I figured this was the test.  I’d go to see Monet, and while checking off the once-in-a-blue-moon experience, I’d look at this thing and make up my mind how I really felt about it.  If I enjoyed it, no more shame about what I liked.  If it wasn’t as impressive?  Well, then my artistic sense would have clearly matured and I could  look at the entire Impressionist movement as another school in the history of Art, no more or less good than the others.

So, I walked into the gallery room and…

I enjoyed the hell out of it.

If this is a sign of my lack of culture in the realm of visual art, so be it.  Because I spent over an hour having a total moment of zen staring at those panels, and I’d do it again.  I’m pretty sure it’s a color thing, especially with this particular work.  Blues and greens and purples and tiny bits of red masquerading as pink, all squished together into something I could stare at like a  semi-catatonic moron for hours on end.  I may have drooled a little.

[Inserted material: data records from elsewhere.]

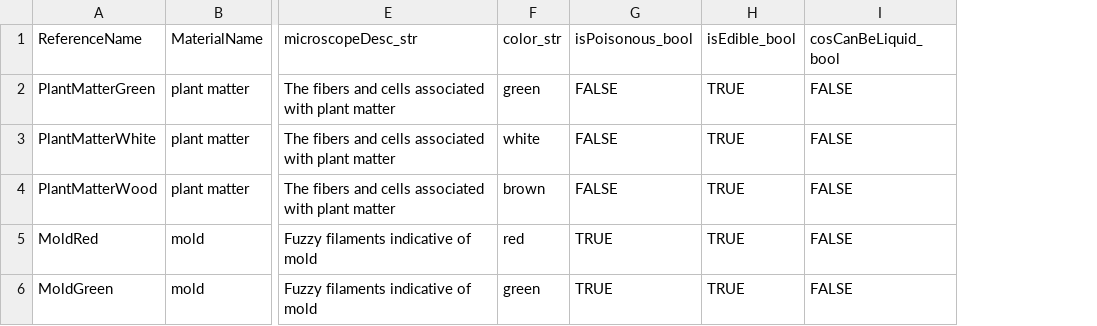
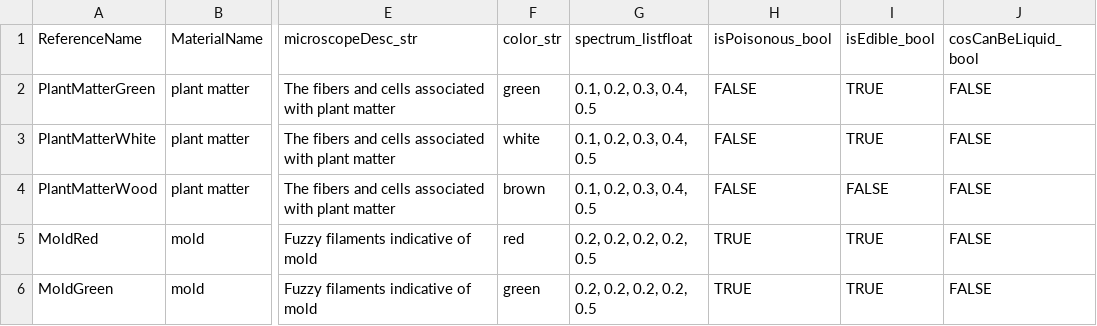
Before and after one commit to allenai/discoveryworld, a TSV file: data/materials.tsv, drawn as a sheet; only a part is shown, gaps mark what is left out; addresses are those after the commit; the diff names each change by its address in the sheet, - before the commit and + after, or states it on an @@ line.

Commit message:
Added spectra to materials, and spectrometer now reports the combination of the spectra of the materials (e.g. an additive emission spectra)

```diff
--- a/data/materials.tsv
+++ b/data/materials.tsv
+column G (spectrum_listfloat), rows 2-6: 0.1, 0.2, 0.3, 0.4, 0.5 | 0.1, 0.2, 0.3, 0.4, 0.5 | 0.1, 0.2, 0.3, 0.4, 0.5 | 0.2, 0.2, 0.2, 0.2, 0.5 | 0.2, 0.2, 0.2, 0.2, 0.5
-I4 (isEdible_bool): TRUE
+I4 (isEdible_bool): FALSE
```
Also changed, not shown: 3 other files.
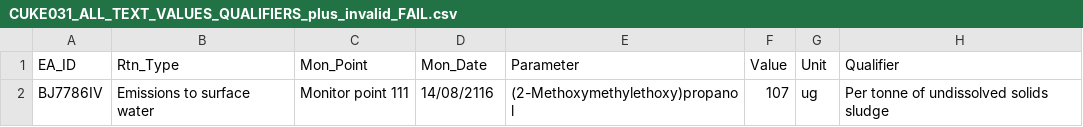
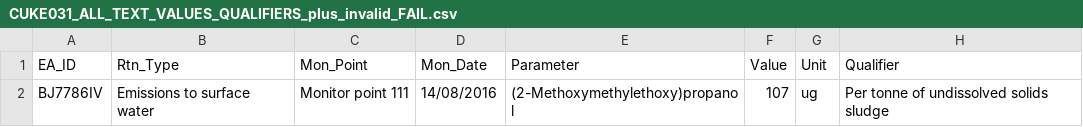
Before and after one commit to EnvironmentAgency/data-returns-acceptance-tests, a CSV file: features/support/files/Initial_Validation/CUKE031_ALL_TEXT_VALUES_QUALIFIERS_plus_invalid_FAIL.csv, drawn as a sheet.

```diff
--- a/features/support/files/Initial_Validation/CUKE031_ALL_TEXT_VALUES_QUALIFIERS_plus_invalid_FAIL.csv
+++ b/features/support/files/Initial_Validation/CUKE031_ALL_TEXT_VALUES_QUALIFIERS_plus_invalid_FAIL.csv
@@ -1,2 +1,2 @@
 EA_ID,Rtn_Type,Mon_Point,Mon_Date,Parameter,Value,Unit,Qualifier
-BJ7786IV,Emissions to surface water,Monitor point 111,14/08/2116,(2-Methoxymethylethoxy)propanol,107,ug,Per tonne of undissolved solids sludge
+BJ7786IV,Emissions to surface water,Monitor point 111,14/08/2016,(2-Methoxymethylethoxy)propanol,107,ug,Per tonne of undissolved solids sludge
```
Also changed, not shown: 3 other files.
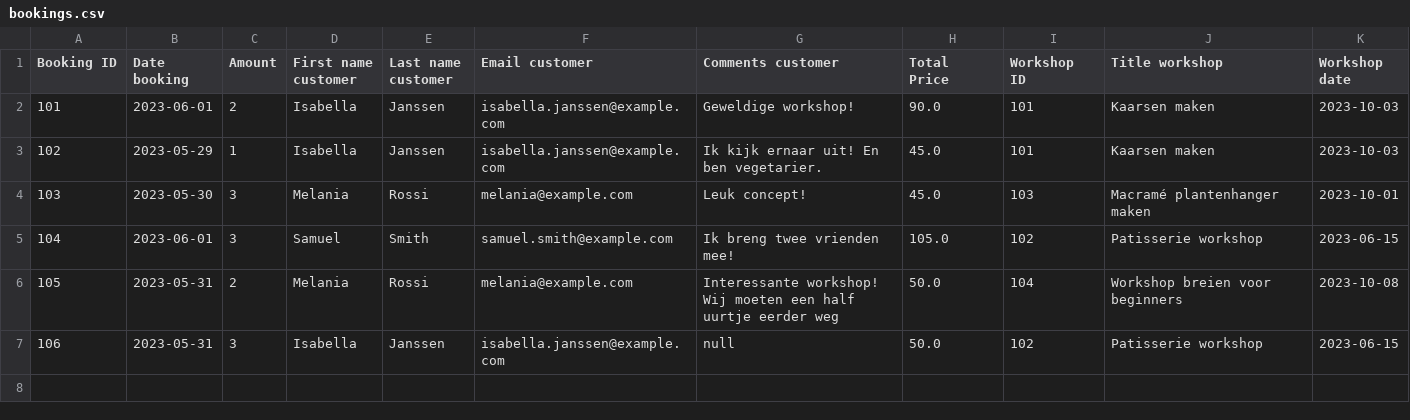
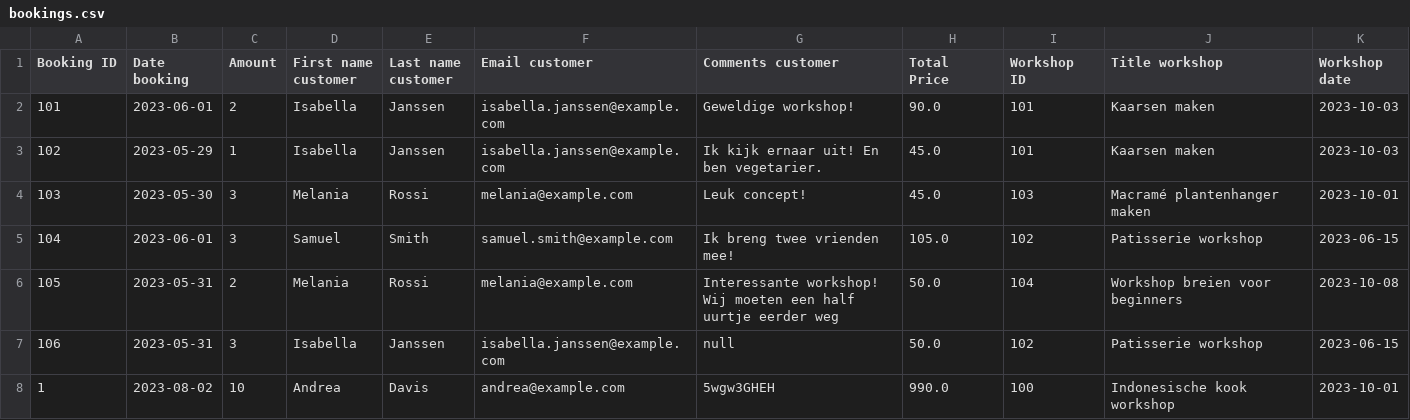
Before and after one commit to IlsevNierop/WorkshopHub_Eindopdracht_Back-End, a CSV file: bookings.csv, drawn as a sheet.

Commit message:
remove comments, todos and add booking to data.sql

```diff
--- a/bookings.csv
+++ b/bookings.csv
@@ -7 +7,2 @@ Booking ID,Date booking, Amount, First name customer, Last name customer, Email
 106,2023-05-31,3,Isabella,Janssen,isabella.janssen@example.com,null,50.0,102,Patisserie workshop,2023-06-15,
+1,2023-08-02,10,Andrea,Davis,andrea@example.com,5wgw3GHEH,990.0,100,Indonesische kook workshop,2023-10-01,
```
Also changed, not shown: 9 other files.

Maybe it’s a sign that I’m an uncultured lout that I couldn’t get the same feeling about the arrangement of orange acrylic boxes in the modern section, or the million takes on “Madonna and Child.”*  However, I’m pretty much over my self consciousness and I’ve embraced my back-water nature.

 

*Side note:  While there are a number of reasons for which one could vilify the Catholic church, I’m choosing to call them out for hijacking the art world into several centuries of Madonna, Child and Occasional John the Baptist.  I’m a huge fan of variations on a theme, but that’s just fucking ridiculous.